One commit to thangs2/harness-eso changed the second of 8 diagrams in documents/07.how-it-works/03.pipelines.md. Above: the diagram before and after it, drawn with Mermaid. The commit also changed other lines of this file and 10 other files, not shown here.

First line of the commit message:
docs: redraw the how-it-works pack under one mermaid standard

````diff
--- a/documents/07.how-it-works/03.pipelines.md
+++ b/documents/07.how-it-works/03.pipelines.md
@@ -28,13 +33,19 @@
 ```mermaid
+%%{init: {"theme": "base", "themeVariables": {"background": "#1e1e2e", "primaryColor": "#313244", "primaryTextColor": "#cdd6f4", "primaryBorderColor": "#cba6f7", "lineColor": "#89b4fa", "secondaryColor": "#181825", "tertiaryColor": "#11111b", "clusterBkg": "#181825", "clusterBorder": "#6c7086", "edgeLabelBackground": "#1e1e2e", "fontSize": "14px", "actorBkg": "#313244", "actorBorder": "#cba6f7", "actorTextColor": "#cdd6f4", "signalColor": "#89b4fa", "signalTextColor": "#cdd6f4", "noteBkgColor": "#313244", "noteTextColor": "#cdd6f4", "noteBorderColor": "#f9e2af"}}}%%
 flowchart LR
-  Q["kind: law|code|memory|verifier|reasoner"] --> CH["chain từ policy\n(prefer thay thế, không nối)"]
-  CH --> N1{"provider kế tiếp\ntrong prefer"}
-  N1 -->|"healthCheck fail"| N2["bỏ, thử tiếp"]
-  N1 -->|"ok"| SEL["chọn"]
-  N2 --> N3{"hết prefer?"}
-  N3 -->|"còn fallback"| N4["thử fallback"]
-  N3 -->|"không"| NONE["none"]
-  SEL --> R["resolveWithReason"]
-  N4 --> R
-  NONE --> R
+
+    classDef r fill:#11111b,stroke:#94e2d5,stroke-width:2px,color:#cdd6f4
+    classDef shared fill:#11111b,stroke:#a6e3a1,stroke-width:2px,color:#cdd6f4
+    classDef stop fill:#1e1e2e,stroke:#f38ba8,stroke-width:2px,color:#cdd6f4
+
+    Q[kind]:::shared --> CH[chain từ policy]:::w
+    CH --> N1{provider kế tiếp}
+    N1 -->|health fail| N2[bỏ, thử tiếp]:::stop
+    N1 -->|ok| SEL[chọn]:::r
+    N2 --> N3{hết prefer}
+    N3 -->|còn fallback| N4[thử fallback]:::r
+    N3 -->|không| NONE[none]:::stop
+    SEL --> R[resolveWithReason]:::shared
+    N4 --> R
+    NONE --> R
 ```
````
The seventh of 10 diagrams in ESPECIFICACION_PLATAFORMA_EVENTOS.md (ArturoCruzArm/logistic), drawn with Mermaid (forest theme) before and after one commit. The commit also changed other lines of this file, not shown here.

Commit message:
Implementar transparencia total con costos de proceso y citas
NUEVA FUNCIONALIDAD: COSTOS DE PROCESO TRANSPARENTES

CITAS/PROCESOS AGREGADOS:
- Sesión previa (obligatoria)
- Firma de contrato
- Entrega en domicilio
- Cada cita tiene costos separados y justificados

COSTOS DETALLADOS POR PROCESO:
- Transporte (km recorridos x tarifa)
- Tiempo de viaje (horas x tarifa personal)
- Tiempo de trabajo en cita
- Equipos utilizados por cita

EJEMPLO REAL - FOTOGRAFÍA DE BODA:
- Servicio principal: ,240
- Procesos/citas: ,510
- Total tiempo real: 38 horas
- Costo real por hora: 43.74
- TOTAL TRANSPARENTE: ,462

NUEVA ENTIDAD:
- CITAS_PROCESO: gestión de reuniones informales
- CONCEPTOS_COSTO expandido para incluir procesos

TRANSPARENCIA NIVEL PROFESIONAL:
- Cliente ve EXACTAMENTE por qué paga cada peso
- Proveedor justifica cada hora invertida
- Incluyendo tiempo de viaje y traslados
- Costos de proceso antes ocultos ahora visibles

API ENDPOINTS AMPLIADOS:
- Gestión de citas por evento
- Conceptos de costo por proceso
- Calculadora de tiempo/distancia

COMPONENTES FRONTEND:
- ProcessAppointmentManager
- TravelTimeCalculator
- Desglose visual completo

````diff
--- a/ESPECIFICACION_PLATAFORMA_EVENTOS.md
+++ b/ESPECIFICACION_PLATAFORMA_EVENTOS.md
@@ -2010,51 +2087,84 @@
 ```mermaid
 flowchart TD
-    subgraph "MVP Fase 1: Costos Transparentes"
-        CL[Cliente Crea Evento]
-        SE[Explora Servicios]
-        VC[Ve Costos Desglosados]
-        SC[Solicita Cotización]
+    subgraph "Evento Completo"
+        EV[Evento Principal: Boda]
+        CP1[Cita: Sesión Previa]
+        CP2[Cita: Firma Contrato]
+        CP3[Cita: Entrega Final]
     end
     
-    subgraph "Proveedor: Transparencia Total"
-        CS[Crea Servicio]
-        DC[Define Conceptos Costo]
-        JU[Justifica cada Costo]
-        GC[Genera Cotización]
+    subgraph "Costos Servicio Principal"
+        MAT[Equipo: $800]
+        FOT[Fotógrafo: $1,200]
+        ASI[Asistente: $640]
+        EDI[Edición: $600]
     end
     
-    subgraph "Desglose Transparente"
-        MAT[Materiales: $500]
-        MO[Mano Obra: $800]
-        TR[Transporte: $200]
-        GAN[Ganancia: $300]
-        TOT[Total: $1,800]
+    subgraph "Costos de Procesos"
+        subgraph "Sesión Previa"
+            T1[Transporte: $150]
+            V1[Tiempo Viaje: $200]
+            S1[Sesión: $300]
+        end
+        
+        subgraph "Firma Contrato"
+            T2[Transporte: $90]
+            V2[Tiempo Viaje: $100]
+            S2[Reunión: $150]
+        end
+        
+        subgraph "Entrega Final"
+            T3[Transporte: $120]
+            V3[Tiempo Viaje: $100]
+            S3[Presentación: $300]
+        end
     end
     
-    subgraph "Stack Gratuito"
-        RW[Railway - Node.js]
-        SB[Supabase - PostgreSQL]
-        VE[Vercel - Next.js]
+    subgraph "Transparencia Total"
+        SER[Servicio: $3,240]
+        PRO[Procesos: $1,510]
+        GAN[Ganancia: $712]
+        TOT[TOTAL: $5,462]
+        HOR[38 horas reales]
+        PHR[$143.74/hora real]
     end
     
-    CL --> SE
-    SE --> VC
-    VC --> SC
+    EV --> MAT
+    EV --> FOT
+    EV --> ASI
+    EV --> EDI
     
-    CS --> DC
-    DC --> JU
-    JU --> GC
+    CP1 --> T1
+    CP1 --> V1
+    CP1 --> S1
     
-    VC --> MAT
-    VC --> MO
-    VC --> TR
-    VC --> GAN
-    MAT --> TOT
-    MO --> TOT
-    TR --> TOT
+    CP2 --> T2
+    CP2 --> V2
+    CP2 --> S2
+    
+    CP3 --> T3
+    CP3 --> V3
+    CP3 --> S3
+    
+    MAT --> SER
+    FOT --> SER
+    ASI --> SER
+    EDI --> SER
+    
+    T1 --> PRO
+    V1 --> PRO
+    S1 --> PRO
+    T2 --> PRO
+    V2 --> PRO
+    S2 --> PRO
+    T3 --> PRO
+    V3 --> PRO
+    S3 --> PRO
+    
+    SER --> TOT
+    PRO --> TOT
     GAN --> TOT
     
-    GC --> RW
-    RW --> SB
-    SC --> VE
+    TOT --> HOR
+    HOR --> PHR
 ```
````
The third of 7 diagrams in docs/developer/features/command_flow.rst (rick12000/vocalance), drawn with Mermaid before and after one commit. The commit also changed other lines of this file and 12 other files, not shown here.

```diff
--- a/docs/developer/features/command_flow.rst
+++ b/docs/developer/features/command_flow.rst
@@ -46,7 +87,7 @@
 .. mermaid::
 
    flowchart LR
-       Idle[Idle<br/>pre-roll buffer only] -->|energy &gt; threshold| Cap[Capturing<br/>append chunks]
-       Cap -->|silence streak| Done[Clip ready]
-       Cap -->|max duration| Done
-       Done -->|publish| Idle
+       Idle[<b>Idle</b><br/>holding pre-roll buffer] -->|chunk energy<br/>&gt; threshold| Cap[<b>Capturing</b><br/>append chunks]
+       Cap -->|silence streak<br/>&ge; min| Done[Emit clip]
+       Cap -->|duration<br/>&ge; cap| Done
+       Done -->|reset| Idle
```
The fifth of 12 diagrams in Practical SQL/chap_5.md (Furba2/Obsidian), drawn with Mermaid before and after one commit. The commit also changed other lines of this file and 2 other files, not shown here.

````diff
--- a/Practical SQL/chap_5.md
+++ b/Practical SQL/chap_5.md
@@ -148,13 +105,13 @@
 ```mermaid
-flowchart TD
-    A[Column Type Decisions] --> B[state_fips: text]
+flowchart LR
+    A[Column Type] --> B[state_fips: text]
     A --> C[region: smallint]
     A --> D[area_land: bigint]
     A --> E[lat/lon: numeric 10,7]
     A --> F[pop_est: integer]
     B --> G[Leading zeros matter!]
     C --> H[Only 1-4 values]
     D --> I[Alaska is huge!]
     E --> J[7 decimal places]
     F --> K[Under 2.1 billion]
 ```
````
::::::
• _TASK DESCRIPTION_:
The lines from the one holding "A --> F[pop_est: integer]" to the end of the entries are to be repeated exactly, with both ends included and nothing else.

• _RESPONSE TO THIS EXERCISE_:
     A --> F[pop_est: integer]
     B --> G[Leading zeros matter!]
     C --> H[Only 1-4 values]
     D --> I[Alaska is huge!]
     E --> J[7 decimal places]
     F --> K[Under 2.1 billion]
 ```
````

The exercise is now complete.